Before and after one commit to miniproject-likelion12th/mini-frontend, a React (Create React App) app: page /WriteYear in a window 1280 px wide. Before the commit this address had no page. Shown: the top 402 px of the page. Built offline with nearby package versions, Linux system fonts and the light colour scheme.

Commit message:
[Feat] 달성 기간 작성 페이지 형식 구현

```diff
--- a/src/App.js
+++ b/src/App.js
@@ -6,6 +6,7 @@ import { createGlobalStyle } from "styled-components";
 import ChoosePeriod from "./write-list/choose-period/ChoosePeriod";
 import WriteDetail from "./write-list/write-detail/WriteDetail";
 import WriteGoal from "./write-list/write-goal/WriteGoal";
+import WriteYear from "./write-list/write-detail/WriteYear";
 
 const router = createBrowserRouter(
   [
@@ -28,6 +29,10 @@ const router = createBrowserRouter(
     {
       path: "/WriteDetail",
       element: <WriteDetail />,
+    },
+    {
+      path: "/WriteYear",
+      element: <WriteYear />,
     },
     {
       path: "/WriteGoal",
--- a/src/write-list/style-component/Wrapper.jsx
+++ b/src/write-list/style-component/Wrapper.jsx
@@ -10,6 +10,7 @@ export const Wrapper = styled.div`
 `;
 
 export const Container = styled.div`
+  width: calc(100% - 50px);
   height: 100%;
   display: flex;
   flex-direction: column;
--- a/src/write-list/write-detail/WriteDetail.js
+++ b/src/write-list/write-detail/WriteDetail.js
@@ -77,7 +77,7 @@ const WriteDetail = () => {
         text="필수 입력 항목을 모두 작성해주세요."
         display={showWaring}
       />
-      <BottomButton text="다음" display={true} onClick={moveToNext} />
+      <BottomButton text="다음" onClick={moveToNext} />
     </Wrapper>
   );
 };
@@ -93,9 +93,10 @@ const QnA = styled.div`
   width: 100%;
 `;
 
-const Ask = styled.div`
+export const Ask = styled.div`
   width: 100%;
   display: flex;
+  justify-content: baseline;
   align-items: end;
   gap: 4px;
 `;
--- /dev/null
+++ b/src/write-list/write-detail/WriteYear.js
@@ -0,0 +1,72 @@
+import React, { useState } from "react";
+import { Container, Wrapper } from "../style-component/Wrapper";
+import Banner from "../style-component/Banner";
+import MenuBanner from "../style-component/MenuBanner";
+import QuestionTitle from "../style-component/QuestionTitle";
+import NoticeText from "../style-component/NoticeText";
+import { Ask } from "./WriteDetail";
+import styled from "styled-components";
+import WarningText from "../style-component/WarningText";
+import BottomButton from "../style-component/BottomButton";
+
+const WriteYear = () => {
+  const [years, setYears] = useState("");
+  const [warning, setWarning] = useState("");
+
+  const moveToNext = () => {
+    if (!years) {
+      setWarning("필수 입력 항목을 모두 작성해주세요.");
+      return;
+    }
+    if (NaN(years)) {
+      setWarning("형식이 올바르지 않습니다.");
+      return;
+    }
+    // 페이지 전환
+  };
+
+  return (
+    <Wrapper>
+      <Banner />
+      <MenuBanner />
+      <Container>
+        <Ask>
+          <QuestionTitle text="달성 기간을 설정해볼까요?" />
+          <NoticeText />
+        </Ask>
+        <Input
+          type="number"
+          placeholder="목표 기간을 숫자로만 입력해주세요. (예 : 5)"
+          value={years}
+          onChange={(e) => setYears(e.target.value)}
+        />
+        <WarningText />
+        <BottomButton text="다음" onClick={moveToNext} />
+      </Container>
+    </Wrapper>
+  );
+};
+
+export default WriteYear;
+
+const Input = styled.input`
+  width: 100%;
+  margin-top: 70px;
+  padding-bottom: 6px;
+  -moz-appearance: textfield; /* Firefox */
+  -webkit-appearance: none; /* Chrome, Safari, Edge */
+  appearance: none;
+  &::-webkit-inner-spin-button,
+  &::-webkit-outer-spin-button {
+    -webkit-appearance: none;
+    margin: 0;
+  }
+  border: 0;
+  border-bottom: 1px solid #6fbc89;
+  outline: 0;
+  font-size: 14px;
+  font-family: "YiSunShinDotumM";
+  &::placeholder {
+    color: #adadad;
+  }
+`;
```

━━━

• _Instructions for the task_
Pull out every line of the records above that contains the word "작성해주세요".

• _Expected answer_
         text="필수 입력 항목을 모두 작성해주세요."
+      setWarning("필수 입력 항목을 모두 작성해주세요.");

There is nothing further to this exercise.